Video wasn't involved; Polaroid was high-tech then. The professor simply handed out the lesson assignments for the whole semester on the first day and suggested we do each lesson at home prior to that lesson being taught in class. All of us who followed that strategy had a much better grasp of what the professor was teaching in class, plus if we had experienced any difficulties with the lesson at home, we knew what to look for or ask about in class.
The result was one of the most enjoyable, worthwhile classes I ever took and an easy "A." Nice to see a technique from the stone ages is put to good use today.
Media Center funding
EDITOR: We, the active members of the Community Media Center, have been notified that the Santa Rosa City Council will discuss the center's proposed closure today ("End likely for SR media center," Monday).
The media center is of great service. Our local talent, and great it is, has an opportunity to develop such talent in singing, playing instruments, poetry reading and more. We bring programs in English and Spanish, bringing our community closer together — much needed practice, as we well know.
Through the community calendar, we are knowledgeable about what's going on, and through some programs, we see the beauty of our city. Other projects provide tips for better health. In the summer, youngsters learn the use of technology for many purposes, including leadership and teamwork — much needed skills in the present world of work.
I firmly believe that through creativity, our health is improved, needing, thereby, fewer other services. With healthy citizens, we have fewer problems. Therefore, I encourage the city staff and the City Council to consider any suggestions that the Media Center staff may have in regards to its continuation.

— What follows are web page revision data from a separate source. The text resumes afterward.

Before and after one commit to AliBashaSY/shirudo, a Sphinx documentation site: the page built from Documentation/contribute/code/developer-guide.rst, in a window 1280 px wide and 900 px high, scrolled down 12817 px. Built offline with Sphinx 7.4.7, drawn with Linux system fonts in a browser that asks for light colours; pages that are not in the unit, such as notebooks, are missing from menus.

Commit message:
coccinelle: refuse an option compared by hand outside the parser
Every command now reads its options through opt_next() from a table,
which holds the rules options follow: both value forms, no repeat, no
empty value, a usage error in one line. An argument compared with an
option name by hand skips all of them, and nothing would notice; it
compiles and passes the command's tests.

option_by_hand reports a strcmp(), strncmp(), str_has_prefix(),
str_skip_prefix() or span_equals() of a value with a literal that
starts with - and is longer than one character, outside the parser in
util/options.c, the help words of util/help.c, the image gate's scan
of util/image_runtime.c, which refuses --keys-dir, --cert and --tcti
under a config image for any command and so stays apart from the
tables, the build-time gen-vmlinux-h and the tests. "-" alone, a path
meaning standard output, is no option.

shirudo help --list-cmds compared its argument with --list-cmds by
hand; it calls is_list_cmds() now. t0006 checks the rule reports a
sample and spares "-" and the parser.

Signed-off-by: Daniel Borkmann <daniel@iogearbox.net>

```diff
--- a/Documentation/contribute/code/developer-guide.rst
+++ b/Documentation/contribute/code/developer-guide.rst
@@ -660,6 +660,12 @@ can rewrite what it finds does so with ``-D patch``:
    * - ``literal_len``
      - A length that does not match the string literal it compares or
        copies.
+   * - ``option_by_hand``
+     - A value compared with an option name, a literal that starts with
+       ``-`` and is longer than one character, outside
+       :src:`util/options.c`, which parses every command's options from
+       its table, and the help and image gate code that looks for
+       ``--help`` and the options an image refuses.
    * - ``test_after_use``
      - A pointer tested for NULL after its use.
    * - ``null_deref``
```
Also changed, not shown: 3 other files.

YOLANDA VERA MART?EZ
A community service
EDITOR: Hats off to Jeremy Hay for his very honest and self-revealing struggle with mental illness ("Quest for mental health: Story in first person," Sunday). He has done all of us and his community a valuable service. Hopefully, we will be able to make some positive changes in the care and treatment offered to those individuals and families who are trying to get the help they need and deserve.

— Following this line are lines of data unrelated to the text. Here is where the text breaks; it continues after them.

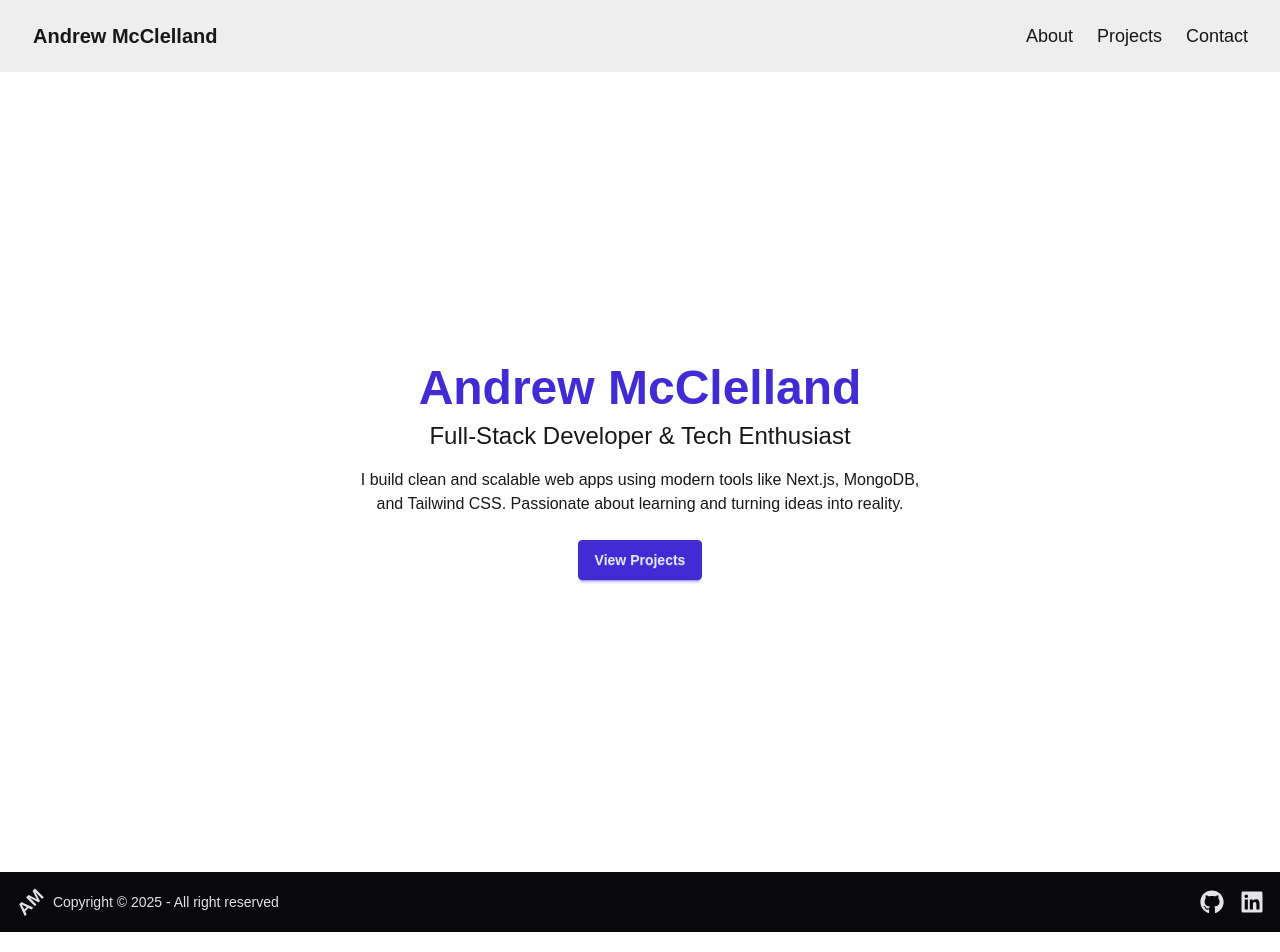
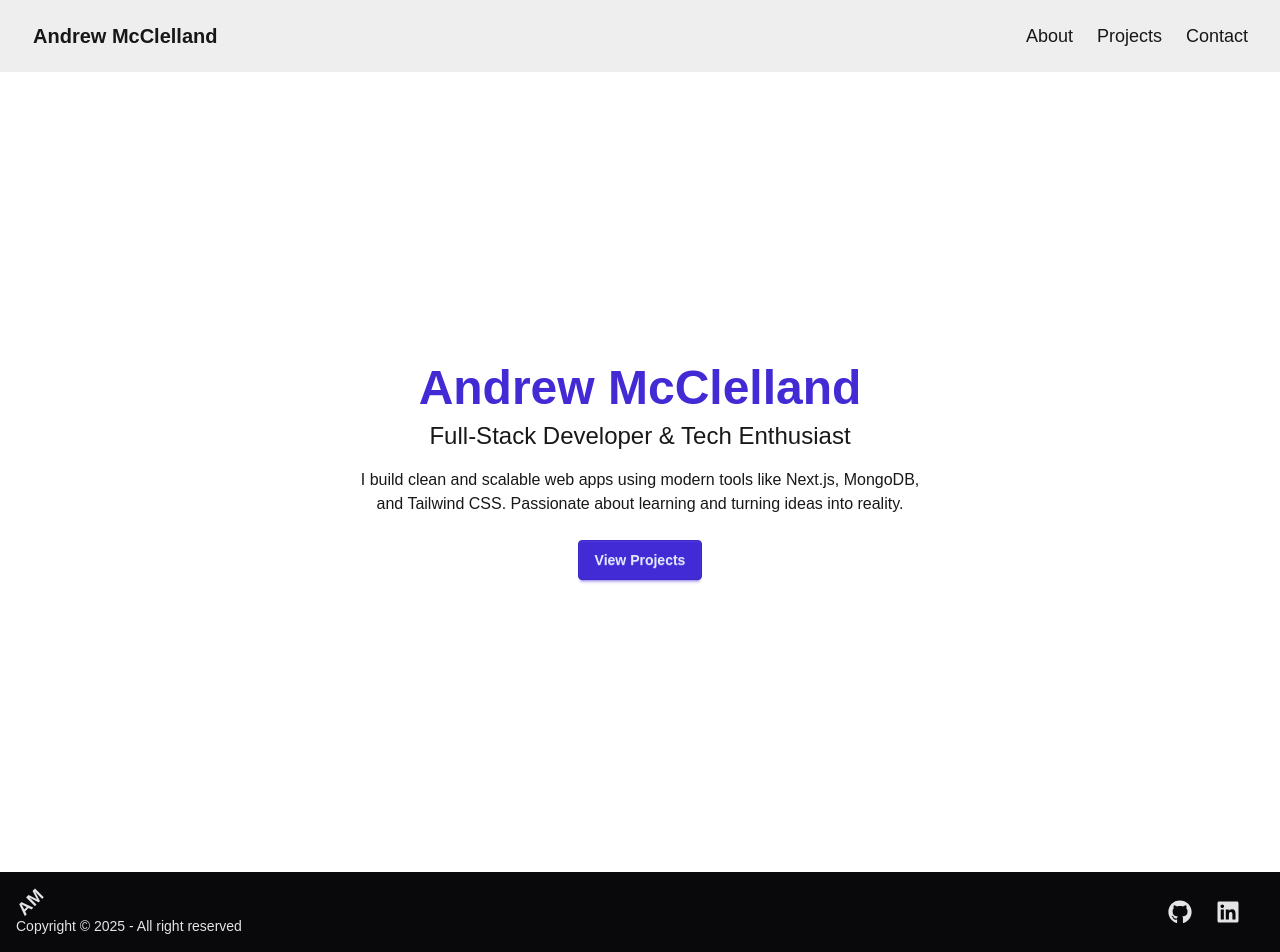
Before and after one commit to aejmcclelland/portfolio, a Next.js app: page / in a window 1280 px wide. Built offline with nearby package versions, Linux system fonts and the light colour scheme; no server answers.

Commit message:
made some style changes to the footer component

```diff
--- a/src/components/Footer.tsx
+++ b/src/components/Footer.tsx
@@ -5,13 +5,14 @@ import { FaGithub, FaLinkedin } from 'react-icons/fa';
 export default function Footer() {
 	return (
 		<footer className='footer sm:footer-horizontal bg-neutral text-neutral-content items-center p-4 mt-auto'>
+			<div className='w-full flex justify-between items-center flex-wrap sm:flex-nowrap'>
 				<aside className='grid-flow-col items-center'>
 					<span className='text-lg font-bold tracking-wide -rotate-45 inline-block'>
 						AM
 					</span>
 					<p>Copyright © {new Date().getFullYear()} - All right reserved</p>
 				</aside>
-			<nav className='grid-flow-col gap-4 md:place-self-center md:justify-self-end'>
+				<nav className='flex gap-6 pr-6 md:place-self-center md:justify-self-end'>
 					<WobbleIcon>
 						<a
 							href='https://github.com/aejmcclelland'
@@ -32,6 +33,7 @@ export default function Footer() {
 						</a>
 					</WobbleIcon>
 				</nav>
+			</div>
 		</footer>
 	);
 }
```
Also changed, not shown: public/church-web-app-homepage.jpg (added). Lines whose indentation alone changed are shown as unchanged.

Tyranny of the majority
EDITOR: I agree with Mike Vandeveer ("Electoral power grab," Letters, Friday) that the Founders are rolling over in their graves but not because Republican legislators in Virginia and Ohio may change the way electoral votes are allocated. Article II, Section 1, of the Constitution gives the states the power to make that determination, so there is nothing unconstitutional about it.
Another concern Vandeveer raised is that it is anti-majority. I would like to direct readers to Federalist No. 10 by James Madison, in which he discusses the dangers of majority rule. Our Founders were not big fans of majorities, and you will find that the only place they sought to elect anyone to the federal government by majority was our representatives. Even senators were appointed by state legislatures; the 17th Amendment changed that. Our Founders did their best to avoid democracy.